Somewhere in these musings there may be some snarky comments about the origins of some so-called old Native American names. The name in play today has no such pretensions. The Wapack Trail
, and the range it follows of the same name, is a contraction nearing its 90th birthday. The features run roughly north-south. It begins in the south, from Mount Wa
tatic in Ashburnham, MA, to Pack Mount Monadnock
*, in Peterborough, NH. One way, it's something over 21 miles, with a couple of thousand feet total climb (one goes down as well as up). From a distance (Monadnock) and a slightly higher altitude it looks like this:
So the name lacks ingenuity. It was coined in an inn in the 1920s. Ken Burns notwithstanding, we'll assume they had nothing but coffee to lubricate their creative faculties during Prohibition.
Although this is on my spouse's native sod, we've never done the Wapack. Its chief appeal has always been to hard core hiking and back country skiing groupies. However, last week we said "yes" to Em's proposal that we go back to Yosemite. Since we have a mere 11 months to get into shape, it seemed like time for an alpha test. We chose the Wapack section running south from NH 101 in the general direction of New Ipswich.
When one is on a one-way trail, the art of back-timing becomes very important. Recalling a Yosemite occasion when back-timing didn't go over so well, I got ironclad commitments to stop when we could still get back.
If one bones up on the route from something like Maptech Mapserve
r, one encounters a bright shining lie. Somewhere along the line, they moved the damn thing. The trail once went merrily up the slopes of the former Temple Mountain ski area, then followed valleys and contour lines along the ridgeline for several miles. Now the trail climbs each rise on the ridgeline, including two considerable peaks. Fortunately, everything is well marked, with blazes as well as the sweat of its hikers.
It's no wonder the groupies kind of keep this thing a secret. It's a lovely walk in the woods. The added climbs somewhat add to the delight. The tourist toys are totally absent; so are the privies. Despite the somewhat brutal peak climbs, hikers share the trail with mountain bikers. There seemed to be adequate mutual courtesy.
That was the weekend before last. Obviously we survived, ready for more, because yesterday it was back to Monadnock. Here we have another allegedly and perfectly apposite translation, which has morphed into a technical geological term: also the holy mountain of southwestern New Hampshire.
But this was not an occasion for my spouse, reared in view of the mountain, to worship it. We were there for a conditioning climb with an elevation gain of 1500 feet. (not much, you say? Go thou and do likewise.) We went up our standard route, the Cascade Link to the Pumpelly Trail
. We were warned at the base that the Link was "wet." Well yes: actually, it seemed as if the mountain was leaking.
Observe the scenic flowing brook to my spouse's left.
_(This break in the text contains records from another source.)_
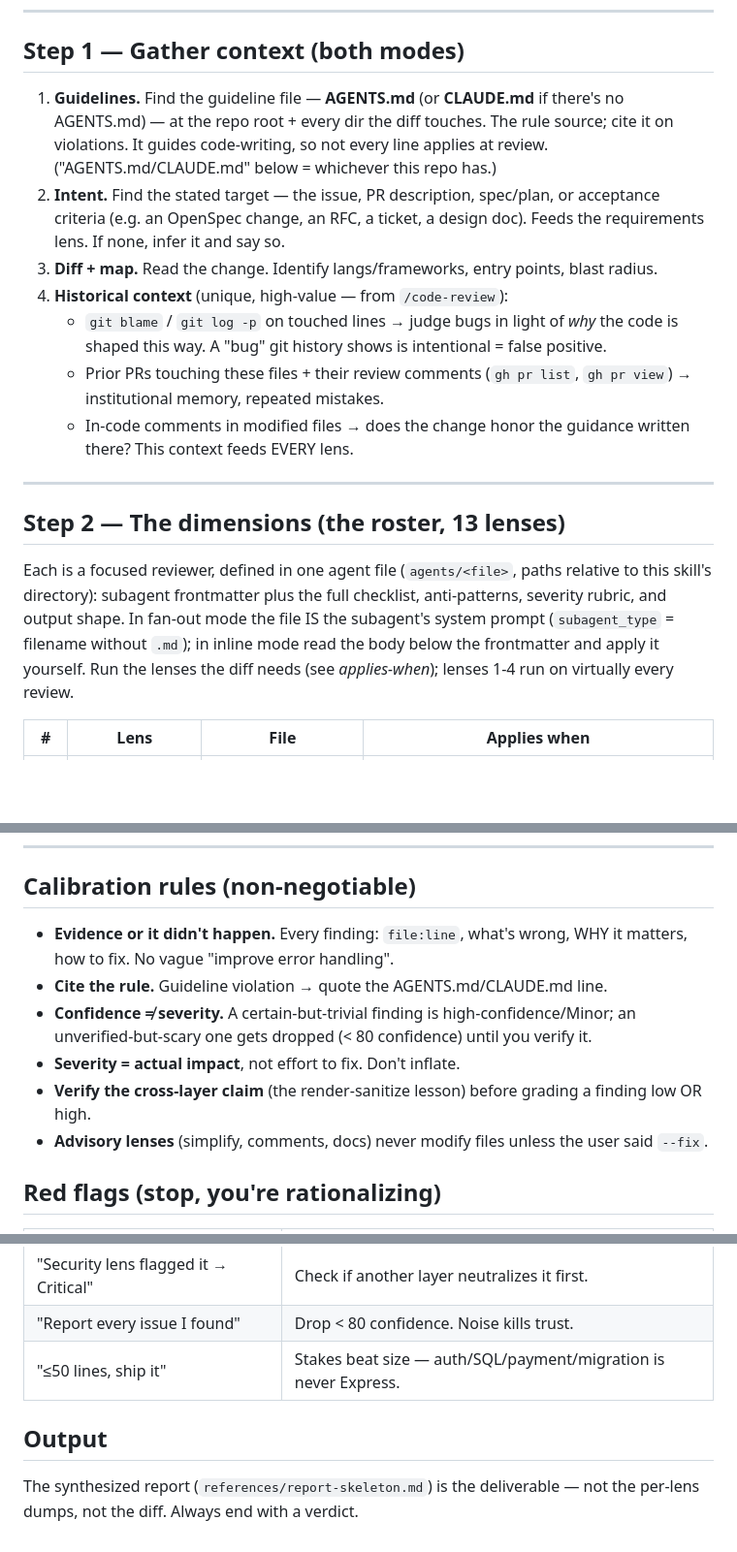
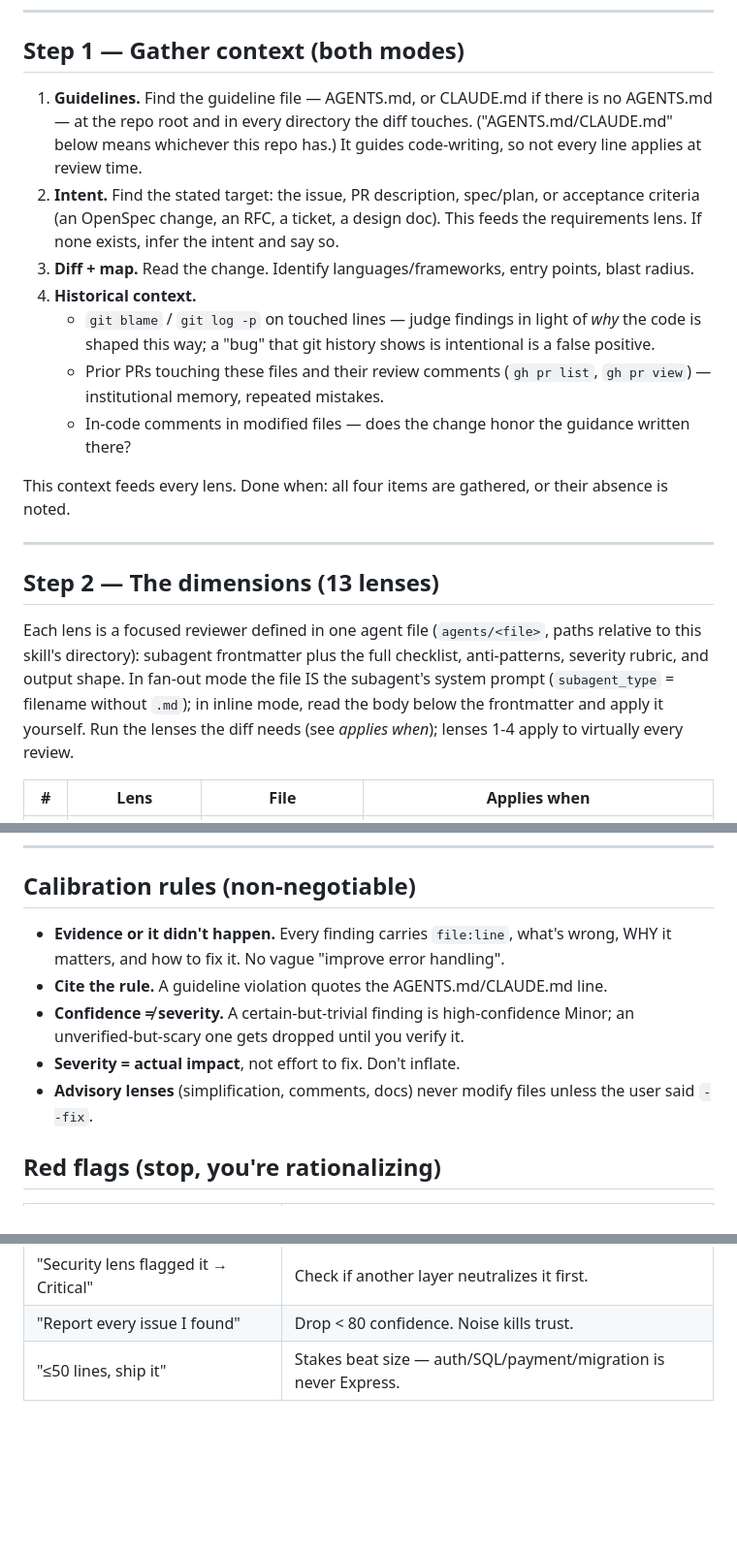
Before and after one commit to pfurini/furiai-skills, a Markdown page: skills/super-code-review/SKILL.md, 3 parts joined by grey strips. Shown at 97% size. Rendered like a GitHub page; blank space fills up the shorter version.

```diff
--- a/skills/super-code-review/SKILL.md
+++ b/skills/super-code-review/SKILL.md
@@ -52,20 +49,21 @@ A 20-line change to an auth guard, a SQL query, a payment path, or a migration i
 
 ## Step 1 — Gather context (both modes)
 
-1. **Guidelines.** Find the guideline file — **AGENTS.md** (or **CLAUDE.md** if there's no AGENTS.md) — at the repo root + every dir the diff touches. The rule source; cite it on violations. It guides code-writing, so not every line applies at review. ("AGENTS.md/CLAUDE.md" below = whichever this repo has.)
-2. **Intent.** Find the stated target — the issue, PR description, spec/plan, or acceptance criteria (e.g. an OpenSpec change, an RFC, a ticket, a design doc). Feeds the requirements lens. If none, infer it and say so.
-3. **Diff + map.** Read the change. Identify langs/frameworks, entry points, blast radius.
-4. **Historical context** (unique, high-value — from `/code-review`):
-   - `git blame` / `git log -p` on touched lines → judge bugs in light of *why* the code is shaped this way. A "bug" git history shows is intentional = false positive.
-   - Prior PRs touching these files + their review comments (`gh pr list`, `gh pr view`) → institutional memory, repeated mistakes.
-   - In-code comments in modified files → does the change honor the guidance written there?
-   This context feeds EVERY lens.
+1. **Guidelines.** Find the guideline file — AGENTS.md, or CLAUDE.md if there is no AGENTS.md — at the repo root and in every directory the diff touches. ("AGENTS.md/CLAUDE.md" below means whichever this repo has.) It guides code-writing, so not every line applies at review time.
+2. **Intent.** Find the stated target: the issue, PR description, spec/plan, or acceptance criteria (an OpenSpec change, an RFC, a ticket, a design doc). This feeds the requirements lens. If none exists, infer the intent and say so.
+3. **Diff + map.** Read the change. Identify languages/frameworks, entry points, blast radius.
+4. **Historical context.**
+   - `git blame` / `git log -p` on touched lines — judge findings in light of *why* the code is shaped this way; a "bug" that git history shows is intentional is a false positive.
+   - Prior PRs touching these files and their review comments (`gh pr list`, `gh pr view`) — institutional memory, repeated mistakes.
+   - In-code comments in modified files — does the change honor the guidance written there?
+
+This context feeds every lens. Done when: all four items are gathered, or their absence is noted.
 
 ---
 
-## Step 2 — The dimensions (the roster, 13 lenses)
+## Step 2 — The dimensions (13 lenses)
 
-Each is a focused reviewer, defined in one agent file (`agents/<file>`, paths relative to this skill's directory): subagent frontmatter plus the full checklist, anti-patterns, severity rubric, and output shape. In fan-out mode the file IS the subagent's system prompt (`subagent_type` = filename without `.md`); in inline mode read the body below the frontmatter and apply it yourself. Run the lenses the diff needs (see *applies-when*); lenses 1-4 run on virtually every review.
+Each lens is a focused reviewer defined in one agent file (`agents/<file>`, paths relative to this skill's directory): subagent frontmatter plus the full checklist, anti-patterns, severity rubric, and output shape. In fan-out mode the file IS the subagent's system prompt (`subagent_type` = filename without `.md`); in inline mode, read the body below the frontmatter and apply it yourself. Run the lenses the diff needs (see *applies when*); lenses 1-4 apply to virtually every review.
 
 | # | Lens | File | Applies when |
 |---|---|---|---|
@@ -151,12 +147,11 @@ Cite findings with full-SHA permalinks: `https://github.com/<owner>/<repo>/blob/
 
 ## Calibration rules (non-negotiable)
 
-- **Evidence or it didn't happen.** Every finding: `file:line`, what's wrong, WHY it matters, how to fix. No vague "improve error handling".
-- **Cite the rule.** Guideline violation → quote the AGENTS.md/CLAUDE.md line.
-- **Confidence ≠ severity.** A certain-but-trivial finding is high-confidence/Minor; an unverified-but-scary one gets dropped (< 80 confidence) until you verify it.
+- **Evidence or it didn't happen.** Every finding carries `file:line`, what's wrong, WHY it matters, and how to fix it. No vague "improve error handling".
+- **Cite the rule.** A guideline violation quotes the AGENTS.md/CLAUDE.md line.
+- **Confidence ≠ severity.** A certain-but-trivial finding is high-confidence Minor; an unverified-but-scary one gets dropped until you verify it.
 - **Severity = actual impact**, not effort to fix. Don't inflate.
-- **Verify the cross-layer claim** (the render-sanitize lesson) before grading a finding low OR high.
-- **Advisory lenses** (simplify, comments, docs) never modify files unless the user said `--fix`.
+- **Advisory lenses** (simplification, comments, docs) never modify files unless the user said `--fix`.
 
 ## Red flags (stop, you're rationalizing)
 
@@ -167,7 +162,3 @@ Cite findings with full-SHA permalinks: `https://github.com/<owner>/<repo>/blob/
 | "Security lens flagged it → Critical" | Check if another layer neutralizes it first. |
 | "Report every issue I found" | Drop < 80 confidence. Noise kills trust. |
 | "≤50 lines, ship it" | Stakes beat size — auth/SQL/payment/migration is never Express. |
-
-## Output
-
-The synthesized report (`references/report-skeleton.md`) is the deliverable — not the per-lens dumps, not the diff. Always end with a verdict.
```
Also changed, not shown: other parts of skills/super-code-review/SKILL.md (+29 -34 lines), 2 other files.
That is the trail. The State Park encourages hikers to stay in the trail no matter what, to avoid environmental damage, but there were moments that called for exceptions.
All of the lower sections were sodden, and all but the highest of the trail's six scrambles more nearly resembled waterfalls. This confirmed us in our choice of return routes. We'd never been on the Red Dot and so fulfilled our curiosity. It's busy, ledgy, and this day was also wet.
This was also no day to linger on or near the summit (we stopped about a quarter mile away and 200 feet below the summit), even though it was one of those legendary days on which one could see from Boston to central Vermont. The price of admission for that was temperatures hovering around freezing and a Force 8
gale. As we ate lunch I saw the inevitable naive young person clambering up in jeggings and a royal blue tank top. I supposed her skin would match her top in a few minutes.
Satisfactory trip. Our total height gain was nearer 1600 than 1500 feet, and we covered 5.2 miles in just under 5 hours, breaks included. And we're (sort of) mobile. If the weather cooperates, we should either do a slightly longer trip of the Wapack variety or a 2000 foot climb before winter drives us to his and her Stairmasters. Then we have to pick it all up again in spring and get ready in earnest for the Big Yo.
* If "Monadnock" means "mountain that stands alone," how does one account for Pack Monadnock, since it stands not alone, but at one end of a range of hills over 20 miles long? Monadnock may actually be Abenaki for " that big hill over there." Pack Monadnock might be "that other big hill over there
Labels: hiking, Mount Monadnock, Wapack Trail